Background and context

Hepatitis B serology testing and hepatitis B virus (HBV) DNA testing is important to identify people living with chronic hepatitis B and to provide best quality healthcare. This document recommends testing pathways for hepatitis B. It provides a clear guide for testing that can be accessed by health professionals as well as links to further information for people with hepatitis B.

The prevalence of hepatitis B infection in Australia

HBV infection is a major global public health threat with over 250 million people living with chronic infection.1 In 2017, it was estimated that 221,420 people, or 1% of the population in Australia were living with HBV infection.2 Late diagnosis of hepatitis B is a missed opportunity for preventing liver cirrhosis, liver cancer and death from liver failure. Liver cancer is the fastest increasing cause of cancer death in Australia.3

The majority of hepatitis B infections in Australia are chronic (having persisted for more than 6 months duration) and occur in people born in countries of intermediate and high prevalence who contracted the infection at birth or during early childhood. Over 60% of people in Australia with hepatitis B are from two priority populations:

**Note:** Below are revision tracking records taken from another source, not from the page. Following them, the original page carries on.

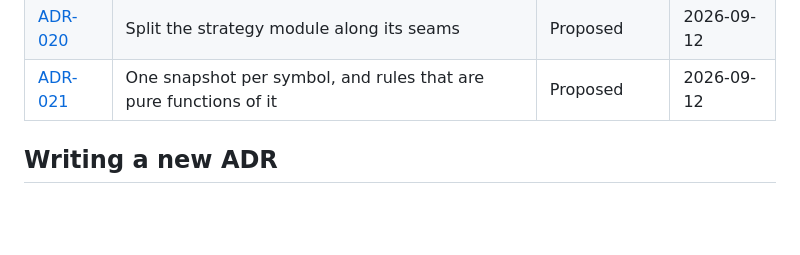
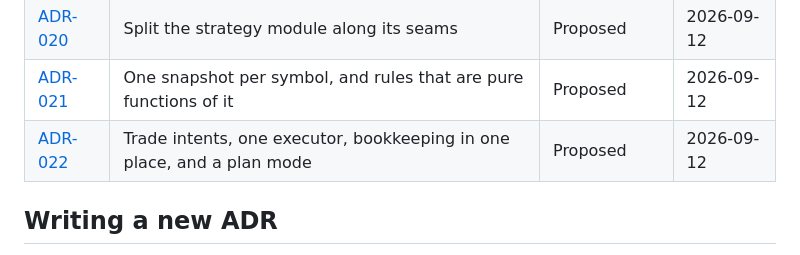
Before and after one commit to adityazagade/stocks-on-the-move-new, a Markdown page: docs/adr/README.md, the part around the change. Drawn GitHub-style; blank space fills up the shorter version.

Commit message:
ADR-022: Trade intents, one executor, bookkeeping in one place, and a plan mode
Proposed.

Co-Authored-By: Claude Fable 5.1 <noreply@anthropic.com>

```diff
--- a/docs/adr/README.md
+++ b/docs/adr/README.md
@@ -26,6 +26,7 @@ process and what needs an ADR; `template.md` is the format.
 | [ADR-019](ADR-019-confirm-fills-before-booking-a-trade.md) | Confirm fills against the broker before booking a trade | Implemented | 2026-09-12 |
 | [ADR-020](ADR-020-split-the-strategy-module-along-its-seams.md) | Split the strategy module along its seams | Proposed | 2026-09-12 |
 | [ADR-021](ADR-021-snapshots-and-pure-rules.md) | One snapshot per symbol, and rules that are pure functions of it | Proposed | 2026-09-12 |
+| [ADR-022](ADR-022-trade-intents-one-executor-and-plan-mode.md) | Trade intents, one executor, bookkeeping in one place, and a plan mode | Proposed | 2026-09-12 |
 
 ## Writing a new ADR
 
```
Also changed, not shown: docs/adr/ADR-022-trade-intents-one-executor-and-plan-mode.md (added, +185 -0 lines).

  • adults and children from culturally and linguistically diverse (CALD) backgrounds, particularly people born in countries of intermediate and high HBV prevalence, including all indigenous peoples from overseas countries (see Priority populations for HBV testing)
  • Aboriginal and Torres Strait Islander people.

Other priority populations for testing include anyone at risk of blood borne infection including people who are HIV positive, men who have sex with men, sex workers, people who inject drugs and people who have been incarcerated (see Indications for HBV testing).

In recognition of the global public health impact of hepatitis B, the World Health Organization (WHO) has set clear hepatitis B elimination targets of a 90% reduction in new infections and a 65% reduction in hepatitis B-related mortality WHO recommends achieving these targets with ambitious goals of diagnosing 90% persons living with hepatitis B, linking 80% to care and treating 80% of those eligible by 2030. The Third National Hepatitis B strategy sits within this global context and sets short-term targets of 80% of people living with hepatitis B diagnosed, 50% of those diagnosed linked to care, and 20% on treatment to achieve a 30% reduction in mortality by 2022.4

Australia has implemented prevention interventions including promotion of standard precautions; blood donor screening; vaccination programs for adolescents and universal birth dose and infant vaccination in 2000 and these strategies have reduced incidence among Australian-born children and adolescents. With ongoing high coverage of infant hepatitis B programs in many countries, the prevalence of chronic hepatitis B in migrants to Australia will fall in coming decades.2

The importance of hepatitis B testing

Hepatitis B testing is essential to ensure people living with hepatitis B infection are diagnosed, adequately informed and counselled, effectively linked to care and treatment in a timely manner to avoid adverse health outcomes and prevent ongoing transmission.6 It is vital to ensure people at risk of exposure are vaccinated to prevent transmission. Appropriate testing indicates whether an individual has:

  • current hepatitis B infection (acute or chronic)
  • cleared the virus spontaneously (natural immunity)
  • immunity through previous hepatitis B vaccination.

Hepatitis B testing determines the severity and stage of infection, and these results direct decisions about whether antiviral therapy is indicated.5 Despite the public health and individual benefits of testing, it is estimated that around 30% of people with HBV infection in Australia remain undiagnosed.25